Plaintiffs also object to the giving of five other instructions on behalf of defendants, and to the failure of the court to submit in proper time a special interrogatory which required the jury to find whether the testatrix was of sound mind and memory and free from any insane delusion. It would unduly prolong this opinion to set forth the various other instructions complained of. We have carefully examined each of them and have considered the *630arguments made by the plaintiffs with reference thereto. None of such instructions appears to be erroneous, and plaintiffs have not shown they were in any way prejudiced thereby. The special interrogatory was apparently not submitted to the jury before the general verdict was returned. When the verdict was brought in the court discovered the omission, furnished the jury with a form for the special interrogatory, and directed them to retire to the jury room and answer it. The jury accordingly retired again, signed the special interrogatory and returned their finding. The general verdict first returned was consistent with the jury’s subsequent answer to the special interrogatory. Plaintiffs have failed to cite any authority for their contention, nor can we see how they could have been prejudiced.
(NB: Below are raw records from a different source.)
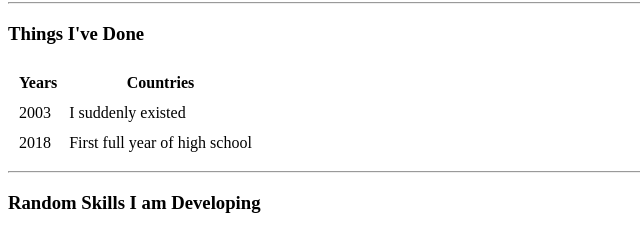
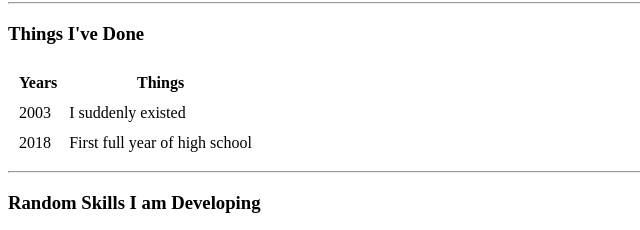
Before and after one commit to 012661/personalsite, a plain HTML site: page index.html in a window 1280 px wide. Shown: the part 795-1025 px from the top of the page, 0-640 px from the left. Drawn offline with Linux system fonts and the light colour scheme.

Commit message:
wrote "things"

```diff
--- a/index.html
+++ b/index.html
@@ -40,7 +40,7 @@
         <thead>
           <tr>
             <th>Years</th>
-            <th>Countries</th>
+            <th>Things</th>
           </tr>
         </thead>
         <tbody>
```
It is clear that under the circumstances of this case the failure to submit the special interrogatory before the jury first retired does not constitute reversible error.
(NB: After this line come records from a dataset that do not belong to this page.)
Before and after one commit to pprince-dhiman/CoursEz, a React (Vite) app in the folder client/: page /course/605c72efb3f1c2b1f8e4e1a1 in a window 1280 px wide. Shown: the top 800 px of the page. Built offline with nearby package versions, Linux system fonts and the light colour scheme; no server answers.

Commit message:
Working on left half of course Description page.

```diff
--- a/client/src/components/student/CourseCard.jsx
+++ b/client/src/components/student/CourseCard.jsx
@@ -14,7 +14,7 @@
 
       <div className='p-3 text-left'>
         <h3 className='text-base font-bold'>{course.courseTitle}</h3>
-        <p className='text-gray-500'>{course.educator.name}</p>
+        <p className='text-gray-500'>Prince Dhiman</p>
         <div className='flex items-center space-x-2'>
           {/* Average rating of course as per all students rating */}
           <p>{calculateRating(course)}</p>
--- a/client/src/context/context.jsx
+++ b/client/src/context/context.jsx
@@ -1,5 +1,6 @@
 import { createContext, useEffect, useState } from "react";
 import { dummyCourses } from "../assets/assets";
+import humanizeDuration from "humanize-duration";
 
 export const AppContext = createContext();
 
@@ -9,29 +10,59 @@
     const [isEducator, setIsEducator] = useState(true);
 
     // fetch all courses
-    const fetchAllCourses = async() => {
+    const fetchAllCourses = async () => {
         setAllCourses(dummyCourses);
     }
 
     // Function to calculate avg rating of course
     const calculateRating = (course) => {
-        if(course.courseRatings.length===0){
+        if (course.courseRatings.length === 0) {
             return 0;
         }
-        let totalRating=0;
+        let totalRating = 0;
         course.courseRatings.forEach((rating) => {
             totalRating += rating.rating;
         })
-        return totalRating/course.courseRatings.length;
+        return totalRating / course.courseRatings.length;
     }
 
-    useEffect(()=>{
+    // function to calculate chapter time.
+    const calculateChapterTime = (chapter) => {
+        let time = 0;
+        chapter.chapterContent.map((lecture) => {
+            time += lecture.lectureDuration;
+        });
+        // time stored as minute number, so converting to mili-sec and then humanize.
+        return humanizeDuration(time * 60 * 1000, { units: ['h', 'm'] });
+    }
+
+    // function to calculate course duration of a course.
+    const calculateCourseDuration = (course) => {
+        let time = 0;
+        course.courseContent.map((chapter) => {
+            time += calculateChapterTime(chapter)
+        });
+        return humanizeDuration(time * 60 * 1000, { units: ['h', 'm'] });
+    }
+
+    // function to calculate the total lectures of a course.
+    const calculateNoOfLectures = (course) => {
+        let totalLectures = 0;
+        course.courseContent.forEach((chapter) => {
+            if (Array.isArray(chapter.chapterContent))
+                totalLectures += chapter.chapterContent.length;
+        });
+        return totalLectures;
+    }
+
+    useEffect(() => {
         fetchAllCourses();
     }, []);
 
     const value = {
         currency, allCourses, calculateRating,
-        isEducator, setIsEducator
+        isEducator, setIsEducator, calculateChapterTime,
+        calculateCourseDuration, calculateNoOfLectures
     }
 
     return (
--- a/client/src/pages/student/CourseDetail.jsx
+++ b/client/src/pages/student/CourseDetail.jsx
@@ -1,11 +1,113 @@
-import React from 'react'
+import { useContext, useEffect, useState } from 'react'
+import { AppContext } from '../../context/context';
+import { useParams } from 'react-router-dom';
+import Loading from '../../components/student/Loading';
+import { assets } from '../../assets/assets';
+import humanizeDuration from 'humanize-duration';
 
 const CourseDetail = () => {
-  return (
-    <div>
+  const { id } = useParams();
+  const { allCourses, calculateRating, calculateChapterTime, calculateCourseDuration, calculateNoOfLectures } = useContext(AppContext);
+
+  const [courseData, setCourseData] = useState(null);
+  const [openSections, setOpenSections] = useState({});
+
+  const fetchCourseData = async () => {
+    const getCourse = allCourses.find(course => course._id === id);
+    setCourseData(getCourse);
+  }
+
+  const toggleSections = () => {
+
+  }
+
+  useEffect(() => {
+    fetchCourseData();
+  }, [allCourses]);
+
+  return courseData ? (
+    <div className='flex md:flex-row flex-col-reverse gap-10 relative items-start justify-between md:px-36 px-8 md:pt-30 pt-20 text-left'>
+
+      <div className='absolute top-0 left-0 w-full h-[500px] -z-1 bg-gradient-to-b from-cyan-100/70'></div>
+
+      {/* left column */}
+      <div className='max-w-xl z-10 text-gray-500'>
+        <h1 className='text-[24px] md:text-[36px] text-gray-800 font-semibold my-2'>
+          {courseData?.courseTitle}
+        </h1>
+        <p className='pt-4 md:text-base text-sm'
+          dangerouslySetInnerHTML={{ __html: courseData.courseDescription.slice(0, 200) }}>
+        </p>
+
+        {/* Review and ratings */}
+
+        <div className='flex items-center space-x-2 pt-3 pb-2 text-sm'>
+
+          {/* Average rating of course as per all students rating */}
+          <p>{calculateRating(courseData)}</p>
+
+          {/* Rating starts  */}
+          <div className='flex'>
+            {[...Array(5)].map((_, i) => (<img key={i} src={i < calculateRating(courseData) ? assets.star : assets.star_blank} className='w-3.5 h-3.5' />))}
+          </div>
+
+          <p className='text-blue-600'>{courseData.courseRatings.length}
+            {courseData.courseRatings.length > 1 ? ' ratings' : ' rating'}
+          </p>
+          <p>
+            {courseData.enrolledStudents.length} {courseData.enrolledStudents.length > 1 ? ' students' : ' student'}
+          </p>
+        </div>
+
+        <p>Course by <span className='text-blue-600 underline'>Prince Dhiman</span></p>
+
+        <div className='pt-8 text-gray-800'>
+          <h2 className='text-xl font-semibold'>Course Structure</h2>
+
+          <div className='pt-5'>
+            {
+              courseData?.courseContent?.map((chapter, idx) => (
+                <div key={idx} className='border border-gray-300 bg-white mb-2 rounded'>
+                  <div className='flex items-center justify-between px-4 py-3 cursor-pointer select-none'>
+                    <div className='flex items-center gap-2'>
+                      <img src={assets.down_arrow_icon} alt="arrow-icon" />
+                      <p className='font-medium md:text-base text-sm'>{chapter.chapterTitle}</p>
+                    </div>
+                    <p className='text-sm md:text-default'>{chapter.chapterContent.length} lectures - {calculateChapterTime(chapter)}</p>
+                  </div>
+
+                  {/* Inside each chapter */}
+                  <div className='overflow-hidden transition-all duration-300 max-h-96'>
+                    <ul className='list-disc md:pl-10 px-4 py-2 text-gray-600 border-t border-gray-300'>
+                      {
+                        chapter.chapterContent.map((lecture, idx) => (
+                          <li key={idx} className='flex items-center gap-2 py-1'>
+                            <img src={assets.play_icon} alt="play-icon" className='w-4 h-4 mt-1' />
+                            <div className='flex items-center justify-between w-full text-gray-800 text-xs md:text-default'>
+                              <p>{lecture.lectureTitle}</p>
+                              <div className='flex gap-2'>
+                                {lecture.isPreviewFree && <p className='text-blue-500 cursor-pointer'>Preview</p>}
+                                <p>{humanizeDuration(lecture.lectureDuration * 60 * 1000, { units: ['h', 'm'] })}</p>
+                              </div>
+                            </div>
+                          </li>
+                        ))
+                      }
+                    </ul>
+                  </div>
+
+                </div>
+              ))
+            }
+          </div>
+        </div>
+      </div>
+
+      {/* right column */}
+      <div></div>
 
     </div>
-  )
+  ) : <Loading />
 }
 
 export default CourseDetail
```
After a careful examination of this record we conclude the plaintiffs had a fair trial, the verdict is not contrary to the manifest weight of the evidence, and no reversible error has been shown. The decree of the circuit court of Logan County is therefore affirmed.